> WHAT TO DO
Determine the number of lines of the records below that include "changed". Respond with the number and no other text.

> SUPPLIED RECORDS
>>>>
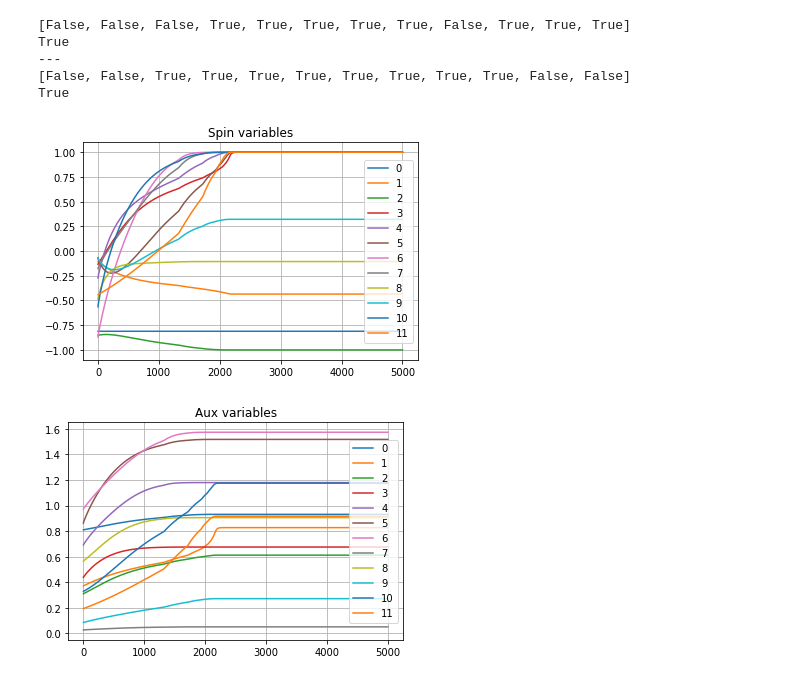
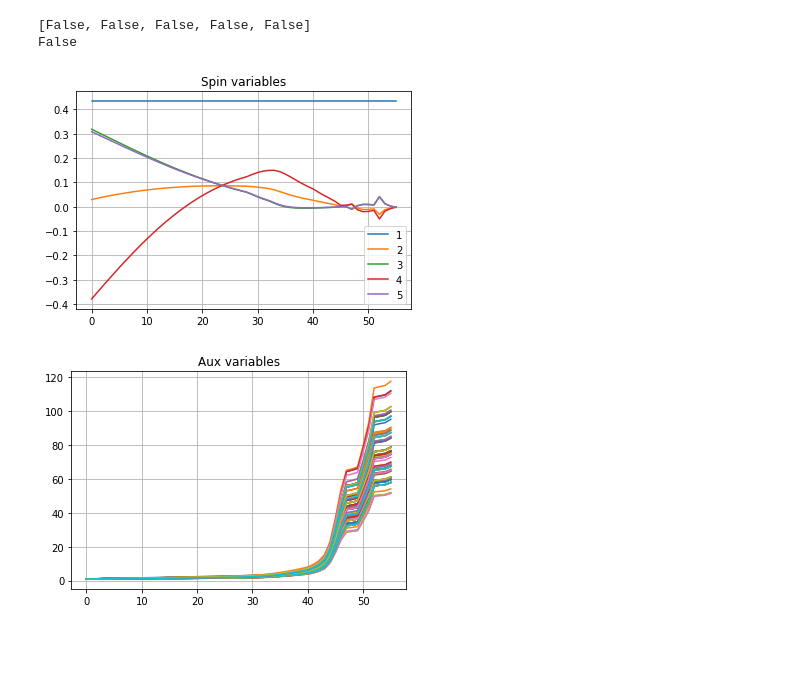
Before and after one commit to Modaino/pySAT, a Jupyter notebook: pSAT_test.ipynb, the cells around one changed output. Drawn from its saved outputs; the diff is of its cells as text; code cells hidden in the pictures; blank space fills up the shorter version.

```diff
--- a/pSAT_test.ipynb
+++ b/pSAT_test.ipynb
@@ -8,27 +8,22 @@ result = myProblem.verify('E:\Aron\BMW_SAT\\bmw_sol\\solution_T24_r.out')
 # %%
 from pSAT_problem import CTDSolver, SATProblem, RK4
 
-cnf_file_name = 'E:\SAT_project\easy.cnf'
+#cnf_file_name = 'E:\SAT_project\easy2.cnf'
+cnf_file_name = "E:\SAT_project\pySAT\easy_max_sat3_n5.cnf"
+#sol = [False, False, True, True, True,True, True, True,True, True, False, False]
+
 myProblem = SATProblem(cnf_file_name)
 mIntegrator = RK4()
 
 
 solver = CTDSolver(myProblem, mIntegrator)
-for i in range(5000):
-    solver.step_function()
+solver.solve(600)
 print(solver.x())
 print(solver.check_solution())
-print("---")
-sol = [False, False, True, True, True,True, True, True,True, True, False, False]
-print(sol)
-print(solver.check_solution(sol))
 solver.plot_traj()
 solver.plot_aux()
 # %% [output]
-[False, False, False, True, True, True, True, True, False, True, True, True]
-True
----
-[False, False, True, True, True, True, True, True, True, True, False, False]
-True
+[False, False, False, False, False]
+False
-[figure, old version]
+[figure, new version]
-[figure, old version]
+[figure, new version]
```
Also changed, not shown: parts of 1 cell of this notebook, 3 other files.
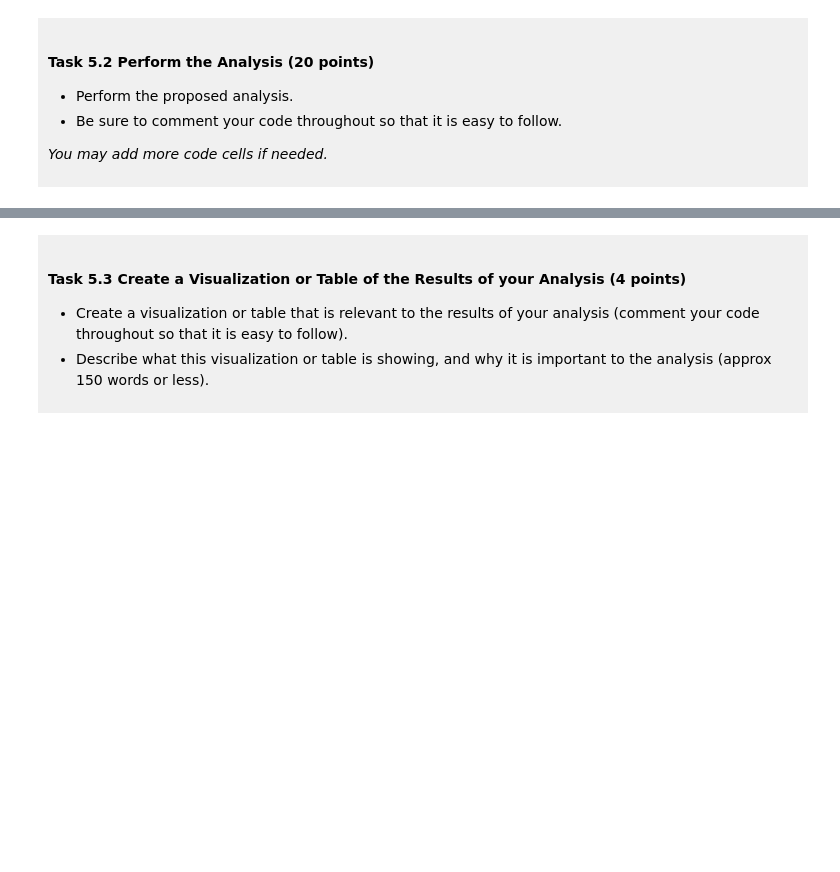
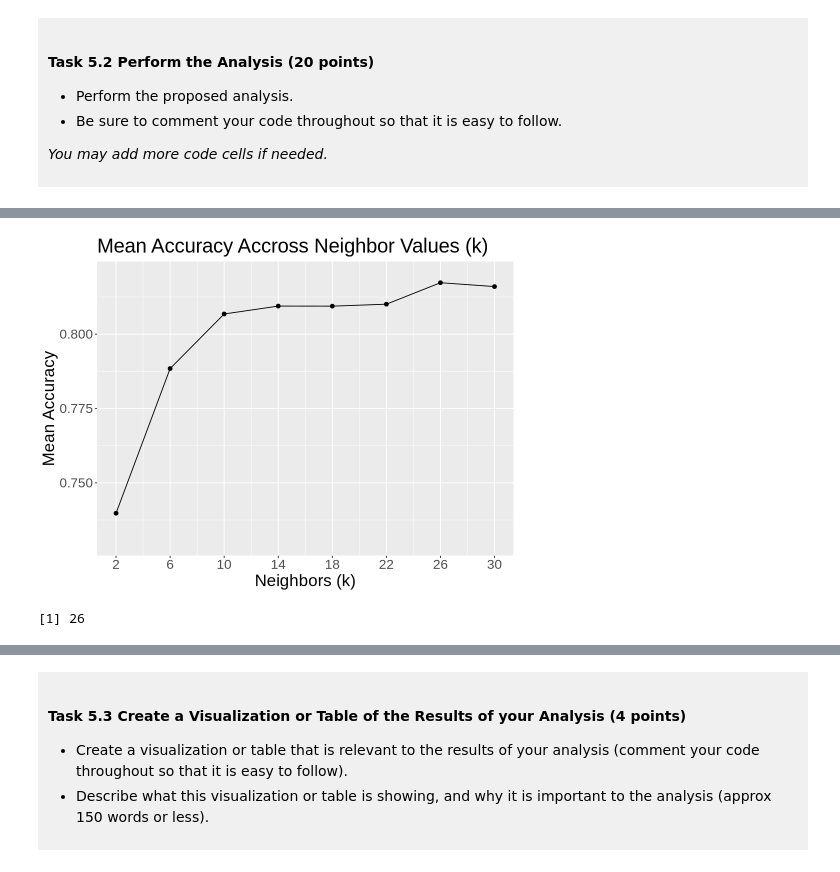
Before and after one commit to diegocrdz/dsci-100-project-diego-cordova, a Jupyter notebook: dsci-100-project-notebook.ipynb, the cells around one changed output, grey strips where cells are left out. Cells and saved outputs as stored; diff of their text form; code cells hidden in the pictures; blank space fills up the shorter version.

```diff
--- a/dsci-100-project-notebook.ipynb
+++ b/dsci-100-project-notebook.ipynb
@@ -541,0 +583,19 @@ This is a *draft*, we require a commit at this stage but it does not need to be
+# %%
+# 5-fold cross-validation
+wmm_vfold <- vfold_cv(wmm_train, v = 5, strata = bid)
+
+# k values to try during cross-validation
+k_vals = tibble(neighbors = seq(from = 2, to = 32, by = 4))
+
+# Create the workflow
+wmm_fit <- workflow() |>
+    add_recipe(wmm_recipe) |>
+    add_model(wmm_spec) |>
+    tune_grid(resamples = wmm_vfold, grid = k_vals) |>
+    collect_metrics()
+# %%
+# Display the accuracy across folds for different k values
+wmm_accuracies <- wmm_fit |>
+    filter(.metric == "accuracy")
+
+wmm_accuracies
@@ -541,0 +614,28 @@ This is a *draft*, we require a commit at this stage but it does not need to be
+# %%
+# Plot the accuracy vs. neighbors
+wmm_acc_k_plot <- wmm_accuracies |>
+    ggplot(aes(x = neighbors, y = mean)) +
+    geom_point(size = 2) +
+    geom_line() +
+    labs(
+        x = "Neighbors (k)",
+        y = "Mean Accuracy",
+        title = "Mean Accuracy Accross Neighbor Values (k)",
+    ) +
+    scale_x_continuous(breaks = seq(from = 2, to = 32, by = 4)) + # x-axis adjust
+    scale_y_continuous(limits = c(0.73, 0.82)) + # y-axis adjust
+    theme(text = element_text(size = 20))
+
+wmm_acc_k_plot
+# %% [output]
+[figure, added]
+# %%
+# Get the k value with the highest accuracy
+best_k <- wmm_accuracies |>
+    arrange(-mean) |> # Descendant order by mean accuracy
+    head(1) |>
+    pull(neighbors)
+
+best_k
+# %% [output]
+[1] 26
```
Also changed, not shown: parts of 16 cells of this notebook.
<<<<
> ANSWER BOX
4